▶ EXERCISE DETAILS: Scan the entries below for the word "will". Copy each line that has it.

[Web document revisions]
▬▬▬
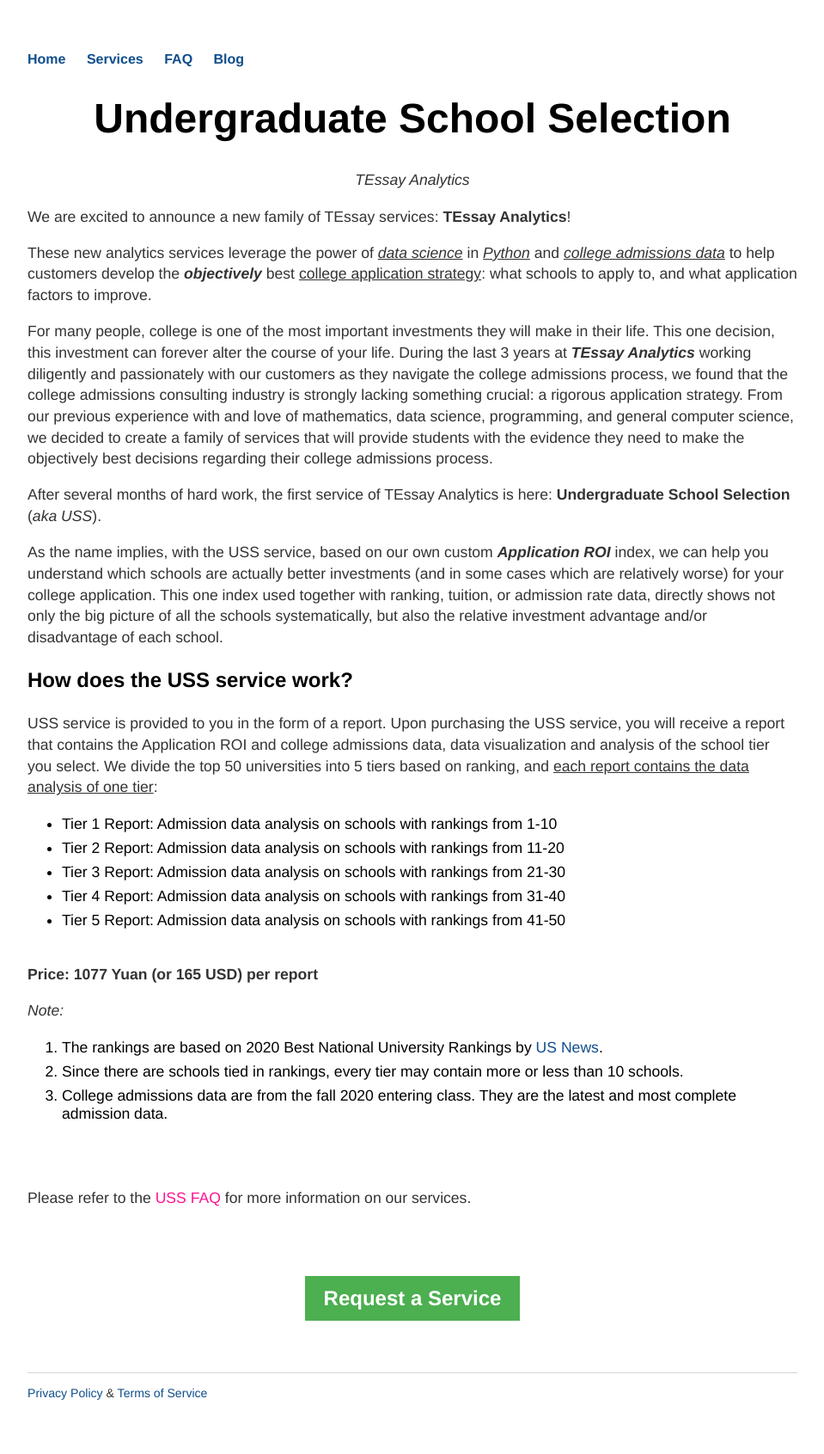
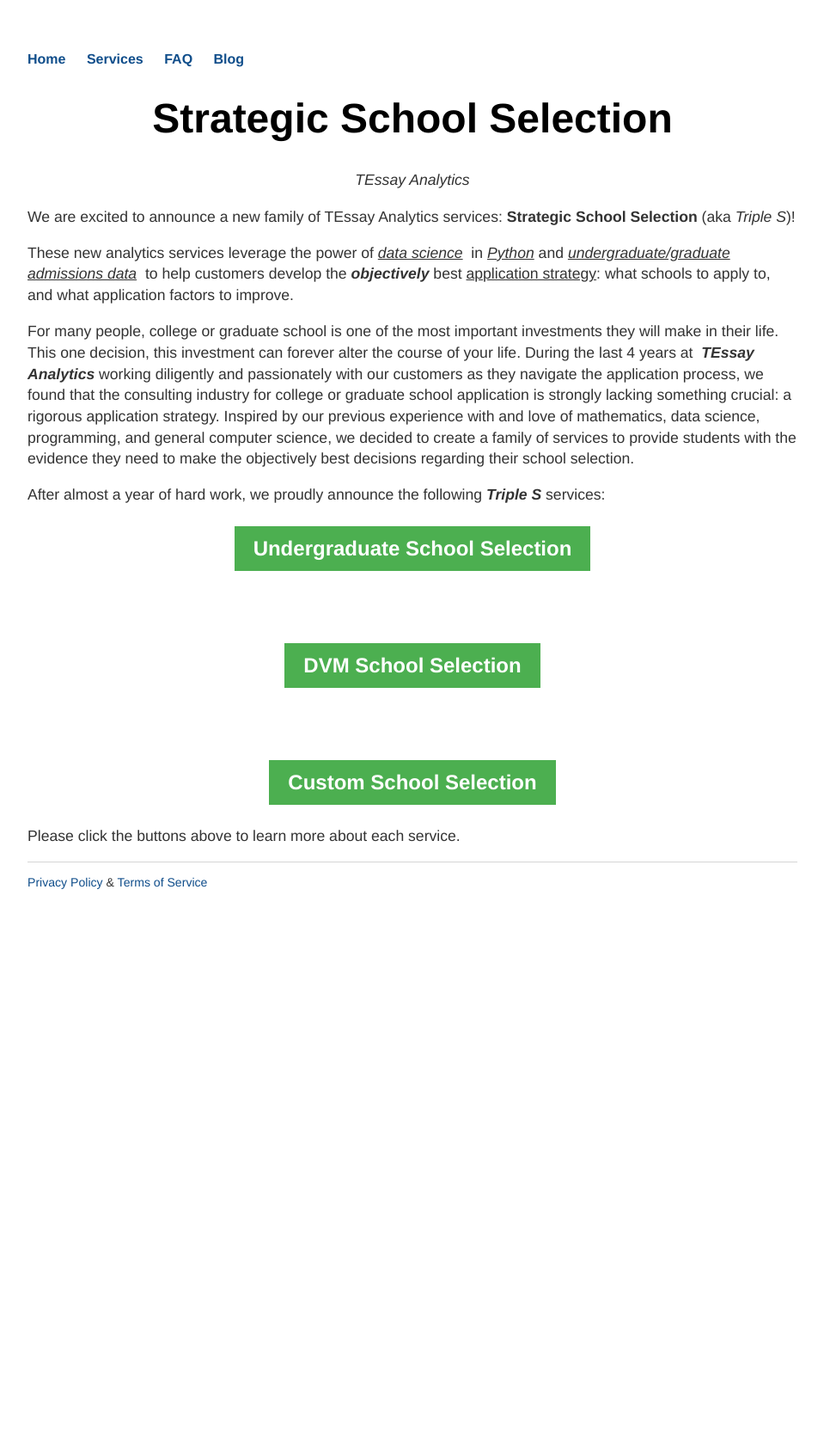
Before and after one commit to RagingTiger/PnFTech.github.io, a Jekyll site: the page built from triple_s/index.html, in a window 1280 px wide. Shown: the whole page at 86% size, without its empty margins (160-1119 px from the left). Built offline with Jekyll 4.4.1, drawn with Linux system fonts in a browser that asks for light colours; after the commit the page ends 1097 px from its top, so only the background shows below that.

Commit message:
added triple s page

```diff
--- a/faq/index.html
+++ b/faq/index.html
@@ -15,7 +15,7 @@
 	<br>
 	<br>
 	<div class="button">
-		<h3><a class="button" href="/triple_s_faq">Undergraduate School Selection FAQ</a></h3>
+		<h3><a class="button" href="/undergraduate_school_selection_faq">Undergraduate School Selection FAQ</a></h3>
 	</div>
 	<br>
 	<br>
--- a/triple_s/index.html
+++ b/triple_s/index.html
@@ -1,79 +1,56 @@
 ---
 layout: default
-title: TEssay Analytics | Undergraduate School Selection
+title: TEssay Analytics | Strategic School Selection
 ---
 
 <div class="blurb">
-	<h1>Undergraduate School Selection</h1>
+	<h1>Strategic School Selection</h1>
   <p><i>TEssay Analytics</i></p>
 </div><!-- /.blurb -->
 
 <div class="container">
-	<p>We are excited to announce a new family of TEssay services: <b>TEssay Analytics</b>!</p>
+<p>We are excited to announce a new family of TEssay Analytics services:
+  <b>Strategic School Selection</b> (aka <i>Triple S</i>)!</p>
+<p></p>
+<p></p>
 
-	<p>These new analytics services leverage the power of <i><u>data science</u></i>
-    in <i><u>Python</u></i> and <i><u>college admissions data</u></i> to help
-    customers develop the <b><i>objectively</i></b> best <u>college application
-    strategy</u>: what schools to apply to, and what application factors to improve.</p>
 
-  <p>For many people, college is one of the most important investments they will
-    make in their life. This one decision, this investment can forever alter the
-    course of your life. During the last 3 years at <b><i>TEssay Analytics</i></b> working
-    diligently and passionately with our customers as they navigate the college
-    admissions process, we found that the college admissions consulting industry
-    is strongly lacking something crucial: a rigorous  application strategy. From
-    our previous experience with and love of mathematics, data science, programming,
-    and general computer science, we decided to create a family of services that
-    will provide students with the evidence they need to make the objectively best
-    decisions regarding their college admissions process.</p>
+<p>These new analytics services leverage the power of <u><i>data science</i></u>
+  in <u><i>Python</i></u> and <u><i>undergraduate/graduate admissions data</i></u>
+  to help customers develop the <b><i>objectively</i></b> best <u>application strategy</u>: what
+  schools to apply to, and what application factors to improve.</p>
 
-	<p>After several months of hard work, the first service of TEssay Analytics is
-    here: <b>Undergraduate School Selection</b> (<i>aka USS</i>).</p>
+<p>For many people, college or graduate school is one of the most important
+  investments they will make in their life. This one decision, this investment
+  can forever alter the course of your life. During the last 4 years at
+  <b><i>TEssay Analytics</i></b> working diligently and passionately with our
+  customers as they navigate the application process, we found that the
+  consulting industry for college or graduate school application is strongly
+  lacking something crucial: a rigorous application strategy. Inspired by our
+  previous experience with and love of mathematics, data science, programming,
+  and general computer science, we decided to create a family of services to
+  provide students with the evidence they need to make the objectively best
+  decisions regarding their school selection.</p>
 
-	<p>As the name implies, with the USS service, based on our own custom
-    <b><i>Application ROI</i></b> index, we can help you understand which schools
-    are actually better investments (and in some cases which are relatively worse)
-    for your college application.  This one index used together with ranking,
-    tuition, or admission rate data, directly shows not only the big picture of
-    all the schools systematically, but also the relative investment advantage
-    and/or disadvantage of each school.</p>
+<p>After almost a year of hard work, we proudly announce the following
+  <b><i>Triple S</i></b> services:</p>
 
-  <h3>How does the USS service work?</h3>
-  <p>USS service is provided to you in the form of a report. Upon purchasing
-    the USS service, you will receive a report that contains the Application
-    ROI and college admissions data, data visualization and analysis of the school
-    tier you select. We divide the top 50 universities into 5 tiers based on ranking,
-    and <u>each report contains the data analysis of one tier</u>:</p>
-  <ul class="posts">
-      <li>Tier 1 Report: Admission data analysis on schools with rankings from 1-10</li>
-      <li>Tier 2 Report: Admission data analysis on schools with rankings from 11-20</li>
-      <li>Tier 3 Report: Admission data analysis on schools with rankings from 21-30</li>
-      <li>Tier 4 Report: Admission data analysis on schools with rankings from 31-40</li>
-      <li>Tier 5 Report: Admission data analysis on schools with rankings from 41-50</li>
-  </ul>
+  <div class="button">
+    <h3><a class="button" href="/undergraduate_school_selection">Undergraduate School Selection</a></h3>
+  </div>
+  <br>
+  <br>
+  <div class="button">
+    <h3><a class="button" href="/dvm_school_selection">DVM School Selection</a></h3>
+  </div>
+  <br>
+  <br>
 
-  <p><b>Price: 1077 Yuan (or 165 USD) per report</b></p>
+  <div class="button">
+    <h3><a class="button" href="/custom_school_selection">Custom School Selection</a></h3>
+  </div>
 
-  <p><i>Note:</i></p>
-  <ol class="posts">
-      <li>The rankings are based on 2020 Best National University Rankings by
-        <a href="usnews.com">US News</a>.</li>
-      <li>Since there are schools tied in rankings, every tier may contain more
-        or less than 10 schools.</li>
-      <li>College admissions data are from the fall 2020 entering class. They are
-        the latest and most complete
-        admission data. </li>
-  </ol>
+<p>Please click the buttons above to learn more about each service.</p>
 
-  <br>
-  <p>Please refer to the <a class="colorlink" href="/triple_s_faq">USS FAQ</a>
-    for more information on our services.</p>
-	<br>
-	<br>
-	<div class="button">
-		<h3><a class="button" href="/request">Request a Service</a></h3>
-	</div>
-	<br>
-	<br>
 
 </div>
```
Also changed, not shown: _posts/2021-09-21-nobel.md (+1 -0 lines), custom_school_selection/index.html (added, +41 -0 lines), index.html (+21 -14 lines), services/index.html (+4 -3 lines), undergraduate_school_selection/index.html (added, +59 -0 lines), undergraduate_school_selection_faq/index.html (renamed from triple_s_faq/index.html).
▬▬▬
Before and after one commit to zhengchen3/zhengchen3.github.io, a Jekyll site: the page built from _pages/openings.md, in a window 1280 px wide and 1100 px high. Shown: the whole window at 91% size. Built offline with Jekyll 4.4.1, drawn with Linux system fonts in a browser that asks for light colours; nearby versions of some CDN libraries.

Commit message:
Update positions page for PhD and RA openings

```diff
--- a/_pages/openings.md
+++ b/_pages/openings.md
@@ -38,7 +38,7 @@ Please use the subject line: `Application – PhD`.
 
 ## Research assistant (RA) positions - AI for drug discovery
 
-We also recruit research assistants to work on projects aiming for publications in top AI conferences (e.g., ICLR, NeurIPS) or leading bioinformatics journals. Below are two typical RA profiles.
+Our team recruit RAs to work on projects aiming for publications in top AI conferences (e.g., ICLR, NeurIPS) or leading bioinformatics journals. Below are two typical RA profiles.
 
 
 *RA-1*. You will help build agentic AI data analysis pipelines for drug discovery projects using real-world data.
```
▬▬▬
▶ RESPONSE AREA:
-  <p>For many people, college is one of the most important investments they will
-    will provide students with the evidence they need to make the objectively best
+  investments they will make in their life. This one decision, this investment
-    the USS service, you will receive a report that contains the Application
 *RA-1*. You will help build agentic AI data analysis pipelines for drug discovery projects using real-world data.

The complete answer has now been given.